# Task objective
From the first line to the last, write out the material exactly.
-------------------------
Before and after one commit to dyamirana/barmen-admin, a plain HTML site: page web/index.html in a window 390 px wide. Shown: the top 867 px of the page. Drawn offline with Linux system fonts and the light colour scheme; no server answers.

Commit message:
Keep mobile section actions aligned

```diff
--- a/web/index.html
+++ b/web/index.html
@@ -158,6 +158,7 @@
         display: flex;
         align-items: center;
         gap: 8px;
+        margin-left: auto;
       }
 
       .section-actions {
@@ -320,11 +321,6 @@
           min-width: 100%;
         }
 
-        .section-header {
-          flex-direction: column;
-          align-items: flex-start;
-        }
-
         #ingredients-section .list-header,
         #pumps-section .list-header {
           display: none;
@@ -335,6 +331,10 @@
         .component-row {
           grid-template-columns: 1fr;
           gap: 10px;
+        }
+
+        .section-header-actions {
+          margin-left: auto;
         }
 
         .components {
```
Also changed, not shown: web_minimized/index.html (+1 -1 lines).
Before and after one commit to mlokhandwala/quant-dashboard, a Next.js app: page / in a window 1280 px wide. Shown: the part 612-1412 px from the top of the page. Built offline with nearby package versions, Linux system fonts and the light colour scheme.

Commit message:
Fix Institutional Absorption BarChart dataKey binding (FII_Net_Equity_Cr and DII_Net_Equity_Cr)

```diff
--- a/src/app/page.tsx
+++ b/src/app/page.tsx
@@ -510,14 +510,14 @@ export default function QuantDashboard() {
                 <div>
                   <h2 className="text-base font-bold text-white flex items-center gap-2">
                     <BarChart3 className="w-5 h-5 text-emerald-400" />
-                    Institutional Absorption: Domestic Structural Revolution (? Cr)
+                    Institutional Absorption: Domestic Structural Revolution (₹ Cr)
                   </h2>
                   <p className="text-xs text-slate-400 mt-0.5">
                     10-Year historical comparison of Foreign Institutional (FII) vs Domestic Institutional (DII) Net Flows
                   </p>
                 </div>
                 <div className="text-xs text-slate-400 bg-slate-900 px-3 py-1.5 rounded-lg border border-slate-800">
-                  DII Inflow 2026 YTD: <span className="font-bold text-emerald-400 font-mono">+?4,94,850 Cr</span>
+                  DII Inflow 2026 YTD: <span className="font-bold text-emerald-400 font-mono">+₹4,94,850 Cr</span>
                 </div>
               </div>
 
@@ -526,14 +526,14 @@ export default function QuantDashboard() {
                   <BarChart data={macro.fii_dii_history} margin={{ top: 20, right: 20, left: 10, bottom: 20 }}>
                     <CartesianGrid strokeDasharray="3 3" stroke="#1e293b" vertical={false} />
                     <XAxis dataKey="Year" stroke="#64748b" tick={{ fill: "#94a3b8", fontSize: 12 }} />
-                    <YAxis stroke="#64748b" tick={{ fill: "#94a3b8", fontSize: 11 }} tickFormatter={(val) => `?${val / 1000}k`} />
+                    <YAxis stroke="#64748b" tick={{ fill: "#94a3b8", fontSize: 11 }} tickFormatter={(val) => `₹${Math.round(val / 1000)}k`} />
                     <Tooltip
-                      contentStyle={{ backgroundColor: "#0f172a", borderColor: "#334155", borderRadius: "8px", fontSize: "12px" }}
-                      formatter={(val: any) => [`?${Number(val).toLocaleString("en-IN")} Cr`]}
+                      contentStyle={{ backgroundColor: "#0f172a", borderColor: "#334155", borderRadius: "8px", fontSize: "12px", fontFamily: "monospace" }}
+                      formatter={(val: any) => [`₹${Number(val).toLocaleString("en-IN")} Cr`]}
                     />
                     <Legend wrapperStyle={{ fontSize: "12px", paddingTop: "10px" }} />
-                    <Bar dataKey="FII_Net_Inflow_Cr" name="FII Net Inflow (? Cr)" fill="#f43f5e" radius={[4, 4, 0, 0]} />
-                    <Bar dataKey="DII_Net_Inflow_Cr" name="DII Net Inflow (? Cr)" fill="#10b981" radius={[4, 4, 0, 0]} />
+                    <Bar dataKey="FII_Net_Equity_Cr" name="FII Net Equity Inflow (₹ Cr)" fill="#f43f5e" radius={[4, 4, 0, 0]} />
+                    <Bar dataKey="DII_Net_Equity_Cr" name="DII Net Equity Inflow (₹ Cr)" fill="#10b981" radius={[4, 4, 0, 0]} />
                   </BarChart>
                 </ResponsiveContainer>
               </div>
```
-------------------------
# Output for this task
Before and after one commit to dyamirana/barmen-admin, a plain HTML site: page web/index.html in a window 390 px wide. Shown: the top 867 px of the page. Drawn offline with Linux system fonts and the light colour scheme; no server answers.

Commit message:
Keep mobile section actions aligned

```diff
--- a/web/index.html
+++ b/web/index.html
@@ -158,6 +158,7 @@
         display: flex;
         align-items: center;
         gap: 8px;
+        margin-left: auto;
       }
 
       .section-actions {
@@ -320,11 +321,6 @@
           min-width: 100%;
         }
 
-        .section-header {
-          flex-direction: column;
-          align-items: flex-start;
-        }
-
         #ingredients-section .list-header,
         #pumps-section .list-header {
           display: none;
@@ -335,6 +331,10 @@
         .component-row {
           grid-template-columns: 1fr;
           gap: 10px;
+        }
+
+        .section-header-actions {
+          margin-left: auto;
         }
 
         .components {
```
Also changed, not shown: web_minimized/index.html (+1 -1 lines).
Before and after one commit to mlokhandwala/quant-dashboard, a Next.js app: page / in a window 1280 px wide. Shown: the part 612-1412 px from the top of the page. Built offline with nearby package versions, Linux system fonts and the light colour scheme.

Commit message:
Fix Institutional Absorption BarChart dataKey binding (FII_Net_Equity_Cr and DII_Net_Equity_Cr)

```diff
--- a/src/app/page.tsx
+++ b/src/app/page.tsx
@@ -510,14 +510,14 @@ export default function QuantDashboard() {
                 <div>
                   <h2 className="text-base font-bold text-white flex items-center gap-2">
                     <BarChart3 className="w-5 h-5 text-emerald-400" />
-                    Institutional Absorption: Domestic Structural Revolution (? Cr)
+                    Institutional Absorption: Domestic Structural Revolution (₹ Cr)
                   </h2>
                   <p className="text-xs text-slate-400 mt-0.5">
                     10-Year historical comparison of Foreign Institutional (FII) vs Domestic Institutional (DII) Net Flows
                   </p>
                 </div>
                 <div className="text-xs text-slate-400 bg-slate-900 px-3 py-1.5 rounded-lg border border-slate-800">
-                  DII Inflow 2026 YTD: <span className="font-bold text-emerald-400 font-mono">+?4,94,850 Cr</span>
+                  DII Inflow 2026 YTD: <span className="font-bold text-emerald-400 font-mono">+₹4,94,850 Cr</span>
                 </div>
               </div>
 
@@ -526,14 +526,14 @@ export default function QuantDashboard() {
                   <BarChart data={macro.fii_dii_history} margin={{ top: 20, right: 20, left: 10, bottom: 20 }}>
                     <CartesianGrid strokeDasharray="3 3" stroke="#1e293b" vertical={false} />
                     <XAxis dataKey="Year" stroke="#64748b" tick={{ fill: "#94a3b8", fontSize: 12 }} />
-                    <YAxis stroke="#64748b" tick={{ fill: "#94a3b8", fontSize: 11 }} tickFormatter={(val) => `?${val / 1000}k`} />
+                    <YAxis stroke="#64748b" tick={{ fill: "#94a3b8", fontSize: 11 }} tickFormatter={(val) => `₹${Math.round(val / 1000)}k`} />
                     <Tooltip
-                      contentStyle={{ backgroundColor: "#0f172a", borderColor: "#334155", borderRadius: "8px", fontSize: "12px" }}
-                      formatter={(val: any) => [`?${Number(val).toLocaleString("en-IN")} Cr`]}
+                      contentStyle={{ backgroundColor: "#0f172a", borderColor: "#334155", borderRadius: "8px", fontSize: "12px", fontFamily: "monospace" }}
+                      formatter={(val: any) => [`₹${Number(val).toLocaleString("en-IN")} Cr`]}
                     />
                     <Legend wrapperStyle={{ fontSize: "12px", paddingTop: "10px" }} />
-                    <Bar dataKey="FII_Net_Inflow_Cr" name="FII Net Inflow (? Cr)" fill="#f43f5e" radius={[4, 4, 0, 0]} />
-                    <Bar dataKey="DII_Net_Inflow_Cr" name="DII Net Inflow (? Cr)" fill="#10b981" radius={[4, 4, 0, 0]} />
+                    <Bar dataKey="FII_Net_Equity_Cr" name="FII Net Equity Inflow (₹ Cr)" fill="#f43f5e" radius={[4, 4, 0, 0]} />
+                    <Bar dataKey="DII_Net_Equity_Cr" name="DII Net Equity Inflow (₹ Cr)" fill="#10b981" radius={[4, 4, 0, 0]} />
                   </BarChart>
                 </ResponsiveContainer>
               </div>
```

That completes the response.